Quantitative Happiness

by Professor Jack

We’re all familiar with them: people, departments, bureaucrats, government agencies, even fellow workers—all in charge of enforcing group standards that are only marginally related to the products and services the rest of us understand to be the purpose of our jobs and professions.

Every large organization has such overseers: schools, universities, corporate headquarters, medical clinics, hospitals, local, state and federal agencies.

In other words, these are the enforcers: the functionaries entrusted with making sure the rest of us abide by the proper ideology. In more brutal times, they were called commissars. Today they go by many harmless-sounding names, often involving the word “quality,” but not limited to that. They are the “quality assurance” people, but also the “risk managers,” the “review” people, the “control” people, the “diversity officers.” Their titles proliferate as quickly as their ranks.

Interesting, isn’t it, that those entrusted with the qualitative life of organizations spend the vast majority of their time and budgets on quantitative matters. They are the collectors and collators of stats, the disseminators of paper forms, the overseers of processes, the dispensers of certifications, the schedulers of workshops that reinforce their expectations and requirements.

They hear the complaints of the aggrieved, and monitor the attitudes of the offending. They administer freedom and quantify the happiness of the collective.

These people comprise whole echelons within organizations. Public school administrators, for instance, have grown in number far out of proportion to either students or teachers. Diversity officers within universities, both public and private, now consume huge percentages of already-tight operating budgets. Student senates and courts act in many cases as unfettered Star Chambers in efforts to impress behavioral and cognitive conformity on coed life.

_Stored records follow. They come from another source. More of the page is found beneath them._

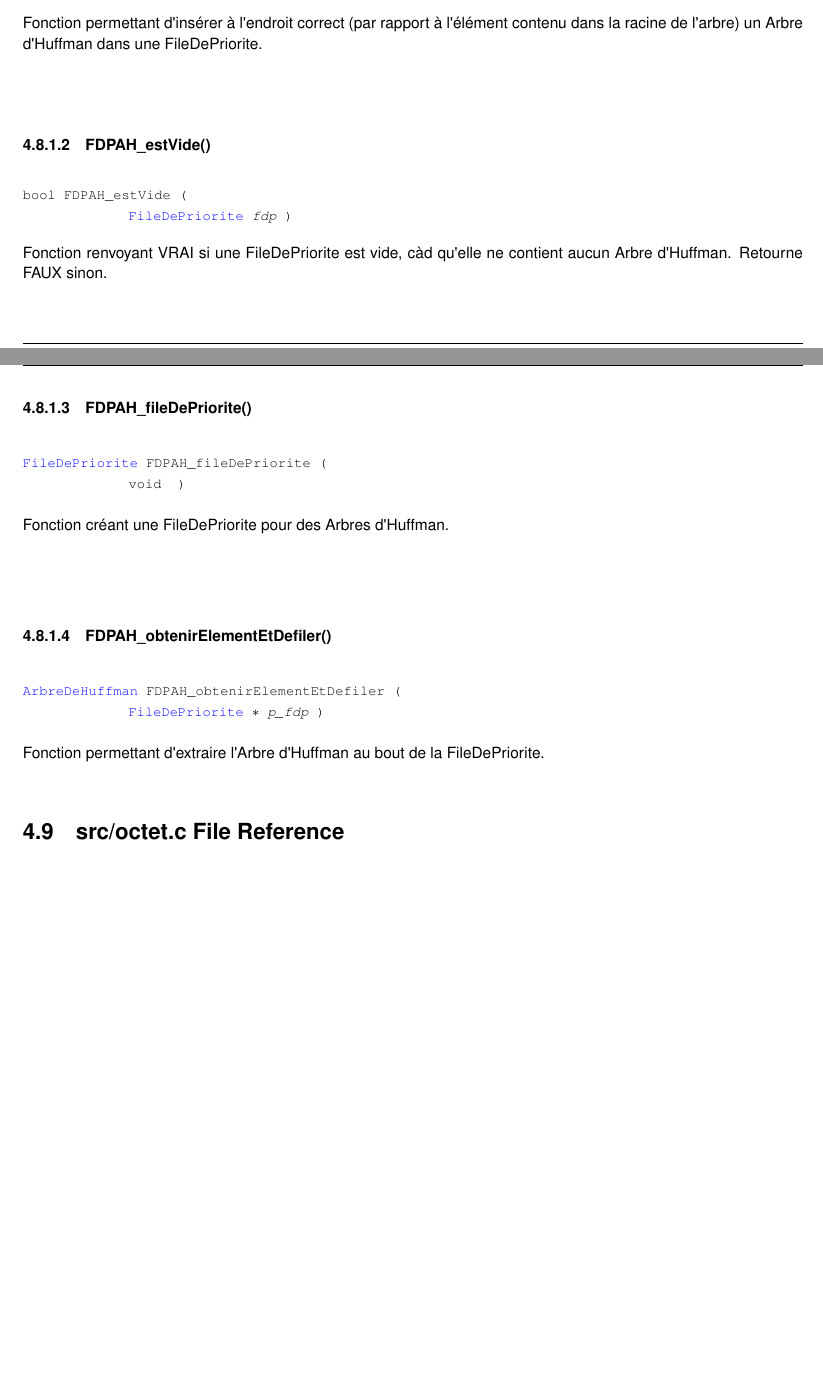
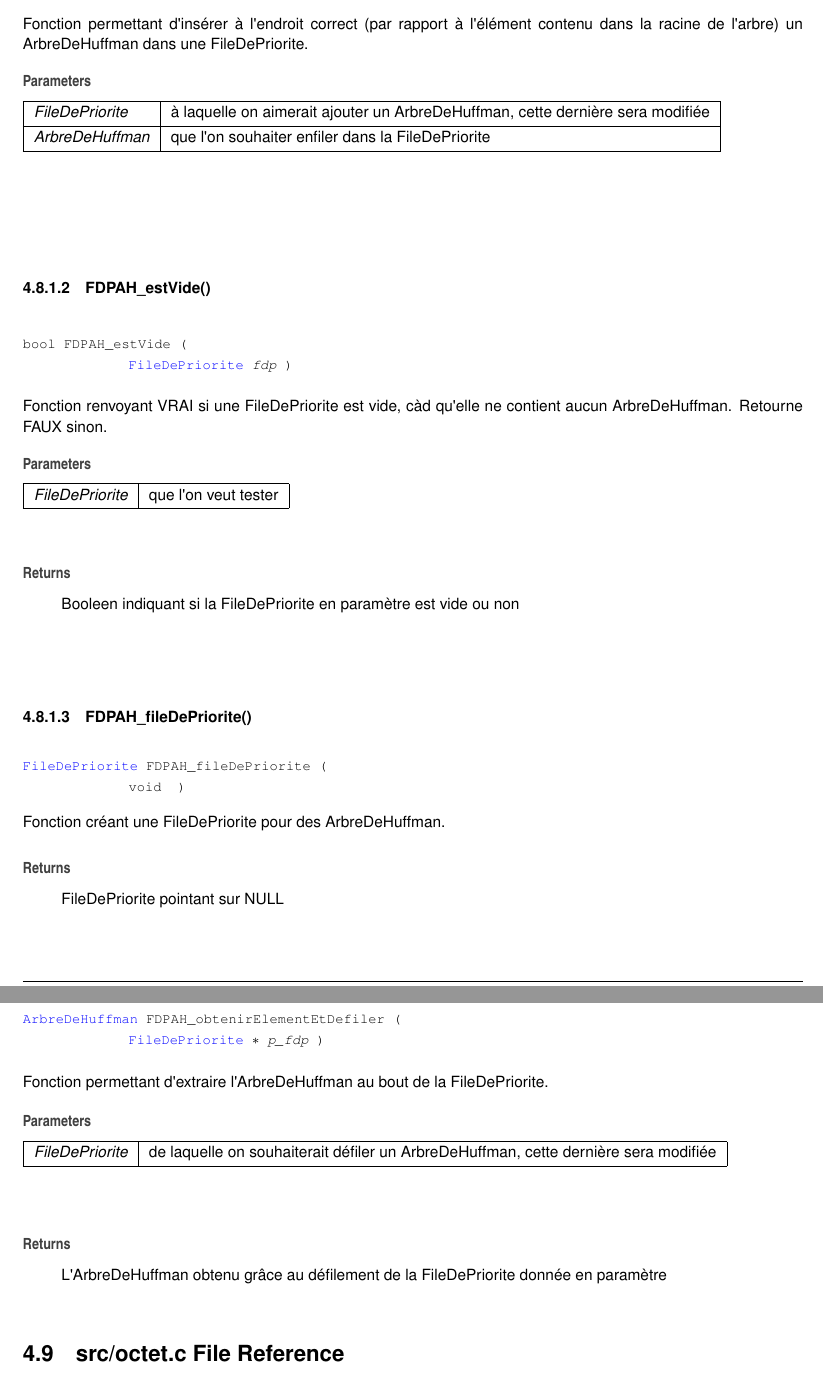
Before and after one commit to thomasbauer76/Compresseur-Huffman, a LaTeX book (doc/latex/refman.tex, which reads doc/latex/file_de_priorite_d_arbre_de_huffman_8c.tex, doc/latex/file_de_priorite_d_arbre_de_huffman_8h.tex): two parts of pages 26 and 27 of 33 before the commit and two parts of pages 27 and 28 of 35 after it, joined at a grey line, cut so that both start at the same text, the shorter picture padded with empty space. Compiled offline with pdfLaTeX.

Commit message:
Documentation param et return des fonctions FDPAH

```diff
--- a/doc/latex/file_de_priorite_d_arbre_de_huffman_8c.tex
+++ b/doc/latex/file_de_priorite_d_arbre_de_huffman_8c.tex
@@ -26,8 +26,15 @@ void \mbox{\hyperlink{file_de_priorite_d_arbre_de_huffman_8c_ad60331d04524de3f77
 
 
 
-Fonction permettant d\textquotesingle{}insérer à l\textquotesingle{}endroit correct (par rapport à l\textquotesingle{}élément contenu dans la racine de l\textquotesingle{}arbre) un Arbre d\textquotesingle{}Huffman dans une File\+De\+Priorite.
+Fonction permettant d\textquotesingle{}insérer à l\textquotesingle{}endroit correct (par rapport à l\textquotesingle{}élément contenu dans la racine de l\textquotesingle{}arbre) un Arbre\+De\+Huffman dans une File\+De\+Priorite.
 
+
+\begin{DoxyParams}{Parameters}
+{\em File\+De\+Priorite} & à laquelle on aimerait ajouter un Arbre\+De\+Huffman, cette dernière sera modifiée \\
+\hline
+{\em Arbre\+De\+Huffman} & que l\textquotesingle{}on souhaiter enfiler dans la File\+De\+Priorite \\
+\hline
+\end{DoxyParams}
 \mbox{\Hypertarget{file_de_priorite_d_arbre_de_huffman_8c_a3f482d9a627a48cf40ee43f260cd4c0b}\label{file_de_priorite_d_arbre_de_huffman_8c_a3f482d9a627a48cf40ee43f260cd4c0b}}
 \index{fileDePrioriteDArbreDeHuffman.c@{fileDePrioriteDArbreDeHuffman.c}!FDPAH\_estVide@{FDPAH\_estVide}}
 \index{FDPAH\_estVide@{FDPAH\_estVide}!fileDePrioriteDArbreDeHuffman.c@{fileDePrioriteDArbreDeHuffman.c}}
@@ -36,8 +43,16 @@ Fonction permettant d\textquotesingle{}insérer à l\textquotesingle{}endroit co
 
 
 
-Fonction renvoyant VRAI si une File\+De\+Priorite est vide, càd qu\textquotesingle{}elle ne contient aucun Arbre d\textquotesingle{}Huffman. Retourne FAUX sinon.
+Fonction renvoyant VRAI si une File\+De\+Priorite est vide, càd qu\textquotesingle{}elle ne contient aucun Arbre\+De\+Huffman. Retourne FAUX sinon.
 
+
+\begin{DoxyParams}{Parameters}
+{\em File\+De\+Priorite} & que l\textquotesingle{}on veut tester \\
+\hline
+\end{DoxyParams}
+\begin{DoxyReturn}{Returns}
+Booleen indiquant si la File\+De\+Priorite en paramètre est vide ou non
+\end{DoxyReturn}
 \mbox{\Hypertarget{file_de_priorite_d_arbre_de_huffman_8c_ac367b713d9895a71b051d12e1a7fe8e8}\label{file_de_priorite_d_arbre_de_huffman_8c_ac367b713d9895a71b051d12e1a7fe8e8}}
 \index{fileDePrioriteDArbreDeHuffman.c@{fileDePrioriteDArbreDeHuffman.c}!FDPAH\_fileDePriorite@{FDPAH\_fileDePriorite}}
 \index{FDPAH\_fileDePriorite@{FDPAH\_fileDePriorite}!fileDePrioriteDArbreDeHuffman.c@{fileDePrioriteDArbreDeHuffman.c}}
@@ -46,8 +61,11 @@ Fonction renvoyant VRAI si une File\+De\+Priorite est vide, càd qu\textquotesin
 
 
 
-Fonction créant une File\+De\+Priorite pour des Arbres d\textquotesingle{}Huffman.
+Fonction créant une File\+De\+Priorite pour des Arbre\+De\+Huffman.
 
+\begin{DoxyReturn}{Returns}
+File\+De\+Priorite pointant sur NULL
+\end{DoxyReturn}
 \mbox{\Hypertarget{file_de_priorite_d_arbre_de_huffman_8c_a1466a8bcd62deb7bdc764392d8c25520}\label{file_de_priorite_d_arbre_de_huffman_8c_a1466a8bcd62deb7bdc764392d8c25520}}
 \index{fileDePrioriteDArbreDeHuffman.c@{fileDePrioriteDArbreDeHuffman.c}!FDPAH\_obtenirElementEtDefiler@{FDPAH\_obtenirElementEtDefiler}}
 \index{FDPAH\_obtenirElementEtDefiler@{FDPAH\_obtenirElementEtDefiler}!fileDePrioriteDArbreDeHuffman.c@{fileDePrioriteDArbreDeHuffman.c}}
@@ -56,4 +74,13 @@ Fonction créant une File\+De\+Priorite pour des Arbres d\textquotesingle{}Huffm
 
 
 
-Fonction permettant d\textquotesingle{}extraire l\textquotesingle{}Arbre d\textquotesingle{}Huffman au bout de la File\+De\+Priorite.
+Fonction permettant d\textquotesingle{}extraire l\textquotesingle{}Arbre\+De\+Huffman au bout de la File\+De\+Priorite.
+
+
+\begin{DoxyParams}{Parameters}
+{\em File\+De\+Priorite} & de laquelle on souhaiterait défiler un Arbre\+De\+Huffman, cette dernière sera modifiée \\
+\hline
+\end{DoxyParams}
+\begin{DoxyReturn}{Returns}
+L\textquotesingle{}Arbre\+De\+Huffman obtenu grâce au défilement de la File\+De\+Priorite donnée en paramètre
+\end{DoxyReturn}
--- a/doc/latex/file_de_priorite_d_arbre_de_huffman_8h.tex
+++ b/doc/latex/file_de_priorite_d_arbre_de_huffman_8h.tex
@@ -56,3 +58,8 @@ Fonction permettant d\textquotesingle{}insérer à l\textquotesingle{}endroit co
+{\em File\+De\+Priorite} & à laquelle on aimerait ajouter un Arbre\+De\+Huffman, cette dernière sera modifiée \\
+\hline
+{\em Arbre\+De\+Huffman} & que l\textquotesingle{}on souhaiter enfiler dans la File\+De\+Priorite \\
+\hline
+\end{DoxyParams}
 \mbox{\Hypertarget{file_de_priorite_d_arbre_de_huffman_8h_a3f482d9a627a48cf40ee43f260cd4c0b}\label{file_de_priorite_d_arbre_de_huffman_8h_a3f482d9a627a48cf40ee43f260cd4c0b}}
 \index{fileDePrioriteDArbreDeHuffman.h@{fileDePrioriteDArbreDeHuffman.h}!FDPAH\_estVide@{FDPAH\_estVide}}
 \index{FDPAH\_estVide@{FDPAH\_estVide}!fileDePrioriteDArbreDeHuffman.h@{fileDePrioriteDArbreDeHuffman.h}}
@@ -65,0 +75 @@ Fonction renvoyant VRAI si une File\+De\+Priorite est vide, càd qu\textquotesin
+{\em File\+De\+Priorite} & que l\textquotesingle{}on veut tester \\
@@ -84,0 +106 @@ Fonction permettant d\textquotesingle{}extraire l\textquotesingle{}Arbre d\textq
+{\em File\+De\+Priorite} & de laquelle on souhaiterait défiler un Arbre\+De\+Huffman, cette dernière sera modifiée \\
```
Also changed, not shown: doc/latex/file_de_priorite_d_arbre_de_huffman_8c.tex (8 more changed lines), doc/latex/file_de_priorite_d_arbre_de_huffman_8h.tex (36 more changed lines), 4 other files.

This begs the question: Why are we awash with such people? What explains the role of these new workplace magistrates? Why do we unquestioningly accept their authority?

And who watches these watchers?

Any large bureaucracy, any complex organization, will require coordinated effort all down through the workforce. That has always been the case, but it used to be handled through the arts and mechanics of leadership and management. Today, however, it is different. Something has interposed itself between leaders and followers. Often neither of them is consciously aware of it, but it is real, and suffuses corporate and public life at every level in these times.

Until we come to understand this, and who is behind it, we will be tossed to and fro with the winds of the times, willing accomplices in our own merely quantitative happiness.